/Southern Airways hopes to set trend with new Jackson to Nashville flight

Southern Airways hopes to set trend with new Jackson to Nashville flight

At 8:55 AM, the inaugural flight of Southern Airways to Nashville departs from a private terminal at Jackson Medgar Wiley Evers Airport. This is five minutes earlier than scheduled. You’ll be flying above subdivisions and trailer parks, farms, and the Ross Barnett Reservoir in no time. However, the flight doesn’t leave early or is so enjoyable by chance. Southern Airways’ business model is built on the ability to eliminate some of the more unpleasant aspects of commercial aviation. First, you can park directly in front of the terminal at no additional cost. The Transportation Security Administration screens passengers before they board the plane. They do an electronic background check, so there are no need to take off shoes, belts or toiletries. Capt. Capt. Ecton meets with his passengers immediately after everyone has arrived to review safety procedures. Southern Airways’ chief marketing officer Keith Sisson was a co-founder. He said that the company offers the opportunity to travel like wealthy people to commercial travelers. Sisson said that the company gets you there with a level of service similar to what one would get on their private aircraft. This was revealed by Mississippi Today on Monday, as it embarked on its maiden voyage on Jackson’s newest route. Every day, except Saturdays, the flights depart from Jackson’s Atlantic Aviation terminal at 9 a.m. You arrive in Memphis at the Executive Terminal, managed by Signature Flight Support, Orlando. After a shaky landing because of strong ground winds, we spend approximately 15 minutes on the ground and then board the single-propeller Cessna 208 Caravan with nine passengers. It was originally designed to transport cargo for FedEx in 1984. It takes approximately two hours and 45 minutes to reach Nashville. Southern Airways announced the new service this summer after the Mississippi Legislature passed a bill to transform the Jackson Airport Authority. Previously, Jackson city officials appointed the members of the body. Now state officials select the members. Supporters of that legislation raised concerns about the management of Jackson-appointed leadership at the airport, mainly due to the departure of Southwest Airline in 2013. The departure of Southwest was part a trend in the industry for larger carriers to abandon medium-sized and small markets like Jackson. This raised questions about the viability of the airport, even though it was still profitable. Southern Airways Express was founded as Southwest was taking off. According to records from the Mississippi Secretary Of State, the company was established in November 2013. Stan Little, the company’s chief executive officer, is based in Hernando. The company is actually domiciled in Southaven. Sisson, a native of Biloxi, is currently in Pittsburgh to assist with the launch of Southern Airways’ mid-Atlantic service. Capt. Capt. Ecton, pilot, resides in the St. Louis region.
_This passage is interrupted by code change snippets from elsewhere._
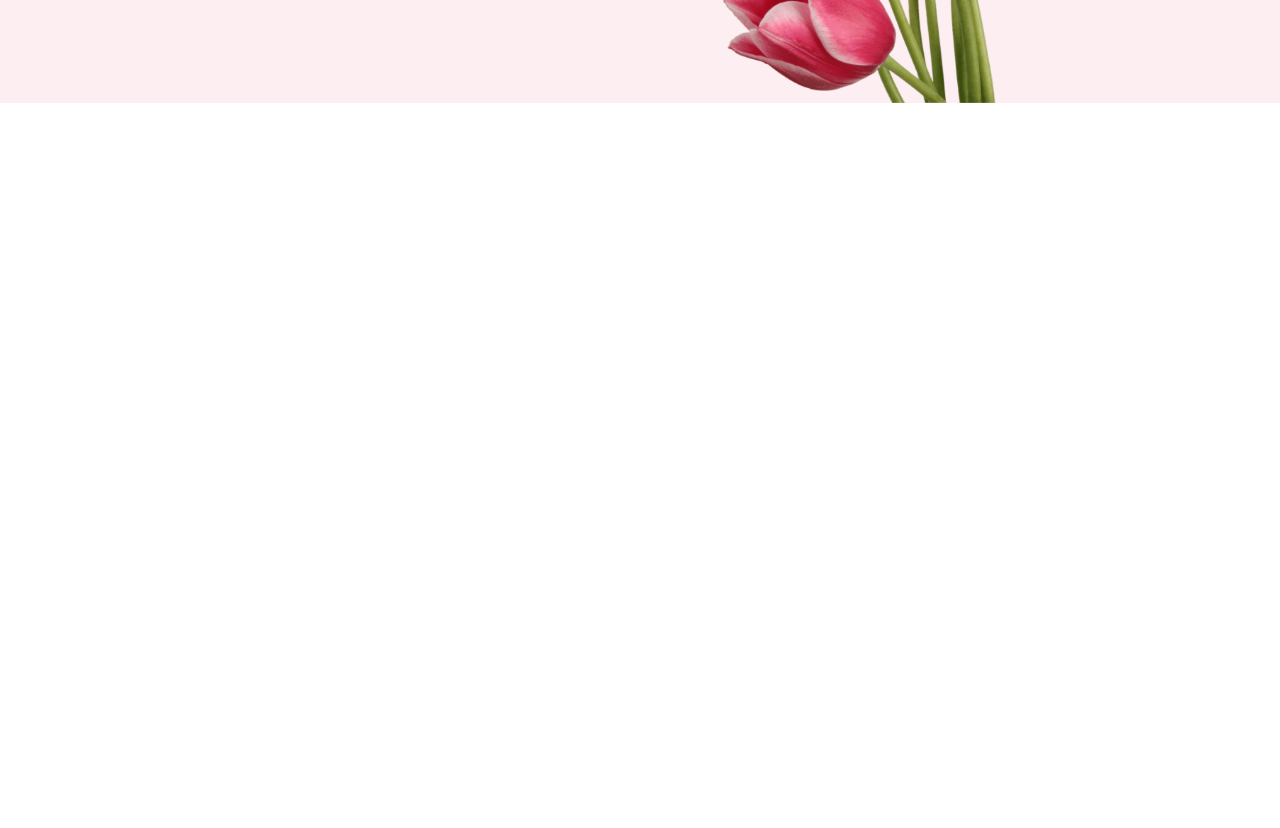
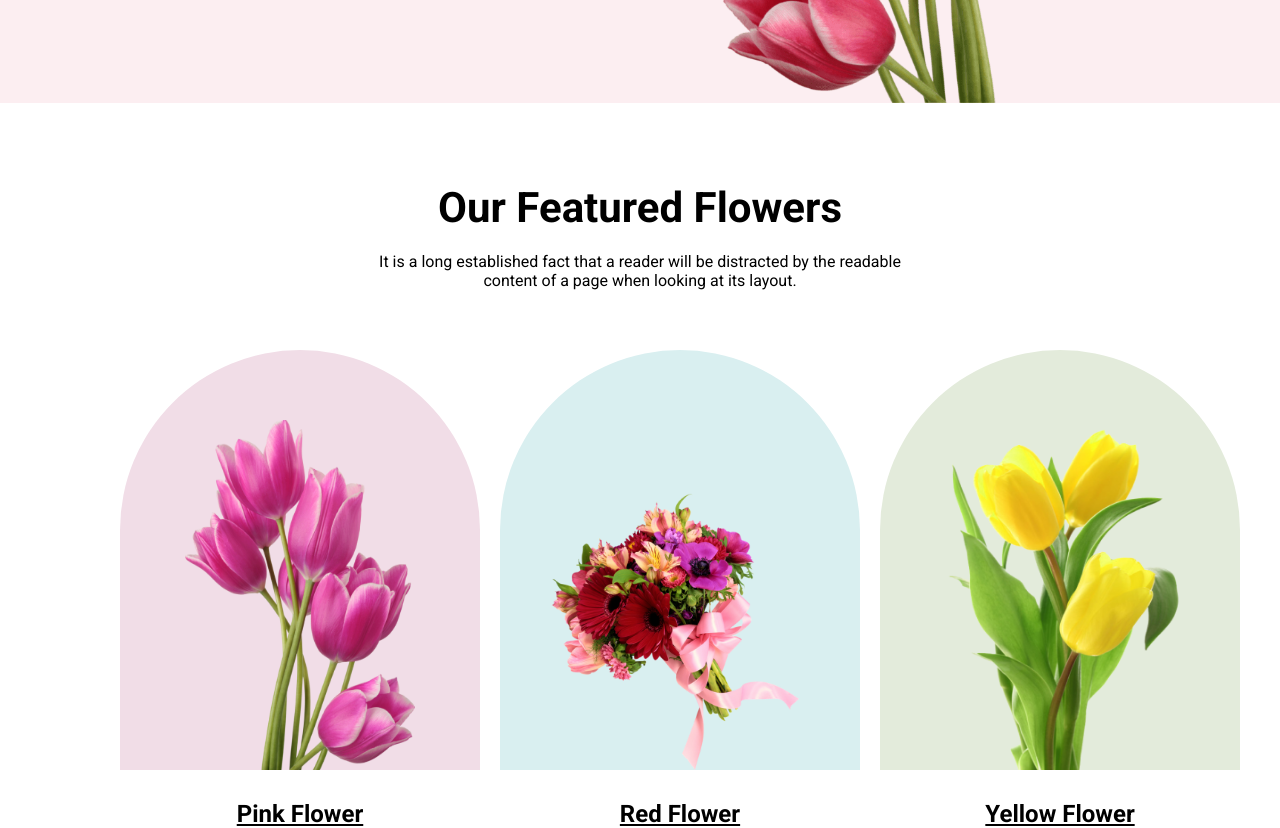
Before and after one commit to Jahid462/flower-shop, a plain HTML site: page index.html in a window 1280 px wide. Shown: the part 577-1405 px from the top of the page. Before the commit the page ends 800 px from the top, so only its background shows below. Drawn offline with Linux system fonts and the light colour scheme.

Commit message:
feature top section added

```diff
--- a/css/style.css
+++ b/css/style.css
@@ -24,6 +24,10 @@ a{
 .btn:hover{
     background-color: #d50000;
 }
+.container{
+    width: 1040px;
+    margin: auto;
+}
 
 
 /* Header Section */
@@ -36,8 +40,10 @@ a{
     display: flex;
     justify-content: space-between;
     align-items: center;
-    padding: 20px 50px;
+    padding: 20px 60px;
     background-color: #e5d0d4;
+    position: sticky;
+    top: 0;
 }
 .logo h1{
     font-weight: 900;
@@ -75,7 +81,6 @@ a{
 /* Banner Section */
 
 .banner_container{
-    width: 1040px;
     height: 562px;
     padding-top: 50px;
     margin: auto;
@@ -92,3 +97,67 @@ a{
 .banner_img img{
     max-width: 450px;
 }
+
+
+/* Featured Flower Section */
+
+.feature_container{
+    background-color: #fff;
+    margin-top: 80px;
+}
+.feature_heading{
+    text-align: center;
+}
+.feature_heading h1{
+    font-size: 42px;
+}
+.feature_heading p{
+    margin: 20px 0;
+}
+.flowers_container{
+    display: flex;
+    justify-content: space-around;
+    align-items: center;
+    gap: 20px;
+    margin-top: 60px;
+}
+.common{
+    width: 360px;
+    height: 420px;
+    display: flex;
+    justify-content: center;
+    align-items: end;
+    border-radius: 180px 180px 0 0;
+}
+.pink{
+    background-color: #F1DDE7;
+}
+.pink img{
+    width: 230px;
+    height: 350px;
+}
+.red{
+    background-color: #D9EFF0;
+}
+.red img{
+    width: 280px;
+    height: 280px;
+}
+.yellow{
+    background-color: #E3EBDB;
+}
+.yellow img{
+    width: 280px;
+    height: 380px;
+}
+.flowers_caption{
+    text-align: center;
+    margin-top: 30px;
+    text-decoration: underline;
+}
+.flowers_caption h2 a{
+    color: #000;
+}
+.flowers_caption h2 a:hover{
+    color: #b00;
+}
--- a/index.html
+++ b/index.html
@@ -4,7 +4,7 @@
     <head>
         <meta charset="UTF-8">
         <meta name="viewport" content="width=device-width, initial-scale=1.0">
-        <title title="Collect Your Favourite Flower">FlowerShop</title>
+        <title title="Collect Your Favourite Flower">Flower Shop</title>
 
         <link rel="preconnect" href="https://fonts.googleapis.com">
         <link rel="preconnect" href="https://fonts.gstatic.com" crossorigin>
@@ -28,9 +28,9 @@
                     <li><a href="#">About</a></li>
                 </ul>
             </nav>
-            <section class="banner_container">
+            <section class="banner_container container">
                 <div class="banner_desc">
-                    <h1>Let's make<br> beautiful flowers a<br> part of your life.</h1>
+                    <h1>Let's Make<br> Beautiful Flowers a<br> Part of Your Life.</h1>
                     <p>It is a long established fact that a reader will be distracted by the readable<br> content of a page when looking at its layout. The point of using Lorem Ipsum is<br> that it has a more-or-less normal distribution of letters.</p>
                     <button class="btn">Shop Now</button>
                 </div>
@@ -39,7 +39,44 @@
                 </div>
             </section>
         </header>
-        <main></main>
+        <main>
+            <article class="feature_container container">
+                <section class="feature_flower">
+                    <div class="feature_heading">
+                        <h1>Our Featured Flowers</h1>
+                        <p>It is a long established fact that a reader will be distracted by the readable<br> content of a page when looking at its layout.</p>
+                    </div>
+                    <div class="flowers_container">
+                        <div class="flowers_category pink_flower">
+                            <div class="pink common">
+                                <img src="images/pngwing-6.png" alt="">
+                            </div>
+                            <div class="flowers_caption">
+                                <h2><a href="">Pink Flower</a></h2>
+                            </div>
+                        </div>
+                        <div class="flowers_category red_flower">
+                            <div class="red common">
+                                <img src="images/pngwing-5.png" alt="">
+                            </div>
+                            <div class="flowers_caption">
+                                <h2><a href="">Red Flower</a></h2>
+                            </div>
+                        </div>
+                        <div class="flowers_category yellow_flower">
+                            <div class="yellow common">
+                                <img src="images/pngwing-7.png" alt="">
+                            </div>
+                            <div class="flowers_caption">
+                                <h2><a href="">Yellow Flower</a></h2>
+                            </div>
+                        </div>
+                    </div>
+                </section>
+                <section class="feature_services"></section>
+            </article>
+
+        </main>
         <footer></footer>
     </body>
 
```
Southern’s primary focus is its service from Memphis to Destin, Fla. Little, the CEO, said the Jackson-Memphis-Nashville service route has been in the works for a couple of years. These two capital cities share a strong economic connection, according to Little. They have great connections in law, finance, education, accounting, government and leisure travel. “The demand is enormous, and we’re happy, as Mississippi’s main airline, to be meeting it,” Little stated in a news release. Southern Airways used to fly out of Madison, but it served the Jackson market until recently. The main Jackson airport allows pilots the ability to fly lower, at around 200 feet above the ground. This is in contrast to the 400 feet required by small airports for visibility. It also places the airline on Internet travel websites such as Travelocity. Sisson, marketing chief, stated that the company’s growth strategy was two-pronged. The first is to “beat the cars” at the lowest price. For example, the Jackson-Nashville route beats the car because it cuts down on the travel time. According to Travelocity, a roundtrip ticket to Nashville by Southern Airways that is booked two weeks ahead of time costs $475. American Airlines’ same trip takes over four hours due to the 54-minute layover in Charlotte. It costs about $400 on the same website. This new route was created through negotiations with Jackson airport officials as well as local businesses like Butler Snow, Metropolitan Bank, Horne LLP and Horne LLP. All three of these companies have Nashville offices. In a statement to the media, Pam Ware, chief operating officer of Metropolitan Bank said that there is no doubt that this route is something Mississippi businesses have long desired. A Jackson airport spokesperson, Liston Sage, stated that officials aren’t giving up on trying to attract a large carrier, but that the airport is also focusing on attracting ultra-low-cost carriers. The airport created an incentive program to help new carriers like Southern Airways. It includes a waiver of all airport fees for the first year and a reduction of 50% for the second year. This formula takes into account factors such as destination and aircraft size. Sisson stated that Southern Airways intends to make Jackson-Nashville an actual nonstop and avoid Memphis. The company plans to add service to New Orleans and Atlanta in the next year to compete with Delta. Sisson believes that travelers are looking for more destinations options, despite major airlines moving towards hub cities. His company has the opportunity to tap this opportunity with its smaller aircraft and less bureaucracy. He said, “If there’s a trend we’re setting it.”